Sadly, racism, prejudice, extreme views and dangerous leaders are not a thing of the past. I’d like to think my book might serve as many things: a warning about what can so easily happen when a society builds itself on an ideology that at its heart is about demeaning, oppressing and ultimately destroying others; a beacon for people looking for inspiration to help them to feel strong enough to stand up to persecutors – whether it’s the school bully or a corrupt and evil leader. But more than anything, I hope that what shines through everything else in my book is the message that even the smallest acts of kindness can change someone else’s life completely; that choosing kindness, hope, optimism and bravery are things that can change the world.
These things are the pointers on the compass that I try to follow in everything I do. They are the qualities that ignite flames of hope for others and can light the way through any darkness. And I think we need them now as much as we ever have.
So to all the school librarians and teachers out there who are reading this, I’m sending you my heartfelt thanks. Not just for sharing my book if you have done (or are planning to) but for everything you do. For being the people you are and for playing such an important part in helping get books into the hands of young people. And for hopefully helping to one day make the events in books like mine unthinkable, impossible works of fiction that no young person could ever imagine happening again.

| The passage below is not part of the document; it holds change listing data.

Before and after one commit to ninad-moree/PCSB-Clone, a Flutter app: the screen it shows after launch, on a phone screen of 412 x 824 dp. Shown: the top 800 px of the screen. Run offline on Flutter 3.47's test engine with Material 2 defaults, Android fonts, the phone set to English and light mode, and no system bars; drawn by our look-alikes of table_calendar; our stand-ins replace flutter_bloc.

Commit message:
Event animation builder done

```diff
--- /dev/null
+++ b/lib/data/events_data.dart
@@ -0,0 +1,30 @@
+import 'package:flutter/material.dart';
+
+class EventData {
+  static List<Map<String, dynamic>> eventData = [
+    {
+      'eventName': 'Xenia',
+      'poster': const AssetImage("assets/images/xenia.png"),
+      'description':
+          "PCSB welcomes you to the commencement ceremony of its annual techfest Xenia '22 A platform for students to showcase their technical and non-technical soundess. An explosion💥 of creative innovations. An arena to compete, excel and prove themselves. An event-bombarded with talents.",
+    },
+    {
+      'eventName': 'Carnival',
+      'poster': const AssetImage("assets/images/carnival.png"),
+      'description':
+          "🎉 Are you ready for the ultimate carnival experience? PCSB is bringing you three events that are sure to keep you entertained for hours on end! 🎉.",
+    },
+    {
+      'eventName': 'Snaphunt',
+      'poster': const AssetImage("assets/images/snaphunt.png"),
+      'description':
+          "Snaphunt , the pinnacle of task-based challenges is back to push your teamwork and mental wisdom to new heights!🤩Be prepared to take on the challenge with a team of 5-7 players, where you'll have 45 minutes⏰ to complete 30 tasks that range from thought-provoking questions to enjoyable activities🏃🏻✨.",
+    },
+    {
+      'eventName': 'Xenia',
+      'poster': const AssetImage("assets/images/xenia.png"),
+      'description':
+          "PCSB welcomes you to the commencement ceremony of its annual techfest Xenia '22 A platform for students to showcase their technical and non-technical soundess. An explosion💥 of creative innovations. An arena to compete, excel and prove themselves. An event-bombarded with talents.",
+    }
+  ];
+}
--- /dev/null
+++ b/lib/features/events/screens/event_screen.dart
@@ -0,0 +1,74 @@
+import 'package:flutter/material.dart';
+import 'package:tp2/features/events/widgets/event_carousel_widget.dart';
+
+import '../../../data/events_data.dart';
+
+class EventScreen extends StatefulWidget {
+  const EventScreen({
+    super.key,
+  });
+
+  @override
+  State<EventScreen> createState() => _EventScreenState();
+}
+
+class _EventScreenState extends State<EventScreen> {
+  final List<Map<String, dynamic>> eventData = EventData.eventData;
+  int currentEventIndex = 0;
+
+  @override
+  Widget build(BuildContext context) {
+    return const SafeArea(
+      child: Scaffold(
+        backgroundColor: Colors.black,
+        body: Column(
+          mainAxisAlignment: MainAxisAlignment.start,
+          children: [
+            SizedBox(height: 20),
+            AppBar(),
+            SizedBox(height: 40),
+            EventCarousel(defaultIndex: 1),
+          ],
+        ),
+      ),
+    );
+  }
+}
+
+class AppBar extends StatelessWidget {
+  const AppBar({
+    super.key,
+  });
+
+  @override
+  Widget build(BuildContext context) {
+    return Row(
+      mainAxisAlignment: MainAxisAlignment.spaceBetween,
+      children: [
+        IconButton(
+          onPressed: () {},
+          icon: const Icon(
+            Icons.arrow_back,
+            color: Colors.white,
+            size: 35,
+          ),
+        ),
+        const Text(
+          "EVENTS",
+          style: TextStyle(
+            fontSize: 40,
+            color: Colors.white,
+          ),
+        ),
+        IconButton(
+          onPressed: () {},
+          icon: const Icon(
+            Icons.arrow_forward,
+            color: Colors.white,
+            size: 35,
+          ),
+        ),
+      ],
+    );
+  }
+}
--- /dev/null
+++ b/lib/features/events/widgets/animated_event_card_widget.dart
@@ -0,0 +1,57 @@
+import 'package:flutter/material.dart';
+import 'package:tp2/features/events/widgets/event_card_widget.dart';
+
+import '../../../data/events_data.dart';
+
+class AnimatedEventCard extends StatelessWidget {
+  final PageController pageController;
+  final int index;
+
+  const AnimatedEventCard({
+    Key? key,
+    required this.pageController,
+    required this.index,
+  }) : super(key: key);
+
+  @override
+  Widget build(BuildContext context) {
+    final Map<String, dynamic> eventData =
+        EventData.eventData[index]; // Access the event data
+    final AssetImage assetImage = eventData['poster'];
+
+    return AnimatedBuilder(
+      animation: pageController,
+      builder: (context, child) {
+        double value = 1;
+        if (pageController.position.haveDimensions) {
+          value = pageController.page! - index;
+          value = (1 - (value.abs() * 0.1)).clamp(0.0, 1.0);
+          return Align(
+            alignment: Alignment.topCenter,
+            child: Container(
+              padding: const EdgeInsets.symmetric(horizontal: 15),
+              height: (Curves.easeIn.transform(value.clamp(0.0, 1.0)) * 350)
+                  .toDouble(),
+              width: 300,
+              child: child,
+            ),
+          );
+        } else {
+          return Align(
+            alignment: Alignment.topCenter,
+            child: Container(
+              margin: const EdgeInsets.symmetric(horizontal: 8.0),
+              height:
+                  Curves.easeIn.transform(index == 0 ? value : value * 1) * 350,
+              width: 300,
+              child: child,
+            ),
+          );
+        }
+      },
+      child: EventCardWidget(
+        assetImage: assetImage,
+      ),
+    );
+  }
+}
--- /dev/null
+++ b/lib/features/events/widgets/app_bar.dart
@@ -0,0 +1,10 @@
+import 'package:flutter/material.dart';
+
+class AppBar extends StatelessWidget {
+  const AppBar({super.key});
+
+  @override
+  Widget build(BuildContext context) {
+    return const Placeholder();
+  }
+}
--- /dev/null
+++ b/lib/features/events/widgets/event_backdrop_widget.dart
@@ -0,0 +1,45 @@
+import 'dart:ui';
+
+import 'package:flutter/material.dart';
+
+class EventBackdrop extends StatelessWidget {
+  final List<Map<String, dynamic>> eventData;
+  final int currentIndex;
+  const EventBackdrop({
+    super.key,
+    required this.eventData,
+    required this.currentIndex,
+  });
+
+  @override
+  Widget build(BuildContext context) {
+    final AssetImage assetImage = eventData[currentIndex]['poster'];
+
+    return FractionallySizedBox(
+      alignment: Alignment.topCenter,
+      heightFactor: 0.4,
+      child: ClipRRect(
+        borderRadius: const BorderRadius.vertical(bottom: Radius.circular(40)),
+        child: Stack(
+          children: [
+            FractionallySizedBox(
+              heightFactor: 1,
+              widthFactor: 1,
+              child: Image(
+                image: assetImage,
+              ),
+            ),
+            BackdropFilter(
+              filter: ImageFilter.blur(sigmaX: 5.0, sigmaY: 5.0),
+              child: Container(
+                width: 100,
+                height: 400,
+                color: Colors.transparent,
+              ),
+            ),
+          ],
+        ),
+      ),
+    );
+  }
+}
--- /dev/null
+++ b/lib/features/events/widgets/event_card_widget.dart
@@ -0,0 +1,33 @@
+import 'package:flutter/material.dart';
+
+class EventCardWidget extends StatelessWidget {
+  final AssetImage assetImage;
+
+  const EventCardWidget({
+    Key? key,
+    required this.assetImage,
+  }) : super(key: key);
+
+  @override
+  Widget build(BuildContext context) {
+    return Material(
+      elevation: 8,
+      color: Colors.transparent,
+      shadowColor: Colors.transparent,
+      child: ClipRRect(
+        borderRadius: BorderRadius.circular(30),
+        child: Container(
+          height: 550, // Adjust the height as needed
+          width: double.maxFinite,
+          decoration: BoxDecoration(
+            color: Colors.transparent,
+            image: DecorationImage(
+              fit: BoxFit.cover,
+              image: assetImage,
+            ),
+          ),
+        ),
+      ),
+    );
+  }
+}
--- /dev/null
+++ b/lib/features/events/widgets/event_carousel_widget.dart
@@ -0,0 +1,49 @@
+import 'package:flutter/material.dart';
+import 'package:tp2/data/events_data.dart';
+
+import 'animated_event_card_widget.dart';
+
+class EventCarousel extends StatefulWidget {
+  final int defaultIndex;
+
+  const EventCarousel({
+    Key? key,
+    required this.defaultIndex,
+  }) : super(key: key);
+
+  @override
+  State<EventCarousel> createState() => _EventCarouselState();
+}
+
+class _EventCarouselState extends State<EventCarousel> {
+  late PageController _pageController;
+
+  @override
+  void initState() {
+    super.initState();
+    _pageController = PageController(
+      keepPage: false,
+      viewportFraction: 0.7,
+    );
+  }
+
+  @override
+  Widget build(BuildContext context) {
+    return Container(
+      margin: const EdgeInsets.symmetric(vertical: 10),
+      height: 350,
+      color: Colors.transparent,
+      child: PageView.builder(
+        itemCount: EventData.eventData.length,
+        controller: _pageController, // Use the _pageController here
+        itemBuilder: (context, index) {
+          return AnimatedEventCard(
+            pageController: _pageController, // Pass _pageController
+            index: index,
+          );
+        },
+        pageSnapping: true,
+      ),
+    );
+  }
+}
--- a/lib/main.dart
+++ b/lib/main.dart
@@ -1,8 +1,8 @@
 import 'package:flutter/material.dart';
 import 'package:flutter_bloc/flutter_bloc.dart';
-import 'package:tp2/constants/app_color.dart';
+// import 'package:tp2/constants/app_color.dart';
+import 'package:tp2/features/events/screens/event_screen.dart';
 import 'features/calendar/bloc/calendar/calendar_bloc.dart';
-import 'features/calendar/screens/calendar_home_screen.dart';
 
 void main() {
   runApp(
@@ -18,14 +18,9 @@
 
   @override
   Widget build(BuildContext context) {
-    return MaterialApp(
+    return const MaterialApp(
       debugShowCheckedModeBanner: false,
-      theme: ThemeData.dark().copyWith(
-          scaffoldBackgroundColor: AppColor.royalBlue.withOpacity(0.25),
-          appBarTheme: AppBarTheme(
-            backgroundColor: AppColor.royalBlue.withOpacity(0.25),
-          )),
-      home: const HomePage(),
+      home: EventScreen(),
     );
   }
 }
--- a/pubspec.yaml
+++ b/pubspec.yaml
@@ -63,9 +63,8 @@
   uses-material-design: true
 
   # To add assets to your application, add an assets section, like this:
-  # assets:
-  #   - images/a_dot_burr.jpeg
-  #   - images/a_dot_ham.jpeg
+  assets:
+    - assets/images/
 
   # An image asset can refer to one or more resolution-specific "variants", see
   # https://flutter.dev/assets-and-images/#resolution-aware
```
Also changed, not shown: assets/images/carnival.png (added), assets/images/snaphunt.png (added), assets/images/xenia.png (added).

Holocaust Memorial Day on January 27th is the day for everyone to remember the millions of people murdered in the Holocaust, under Nazi Persecution (1940s), and in the genocides which followed in Cambodia (1975-1979), Rwanda (1994), Bosnia (1995), and Darfur (2003).
When The World Was Ours by Liz Kessler is out in paperback on 20th January 2022 (Simon & Schuster Children’s Books)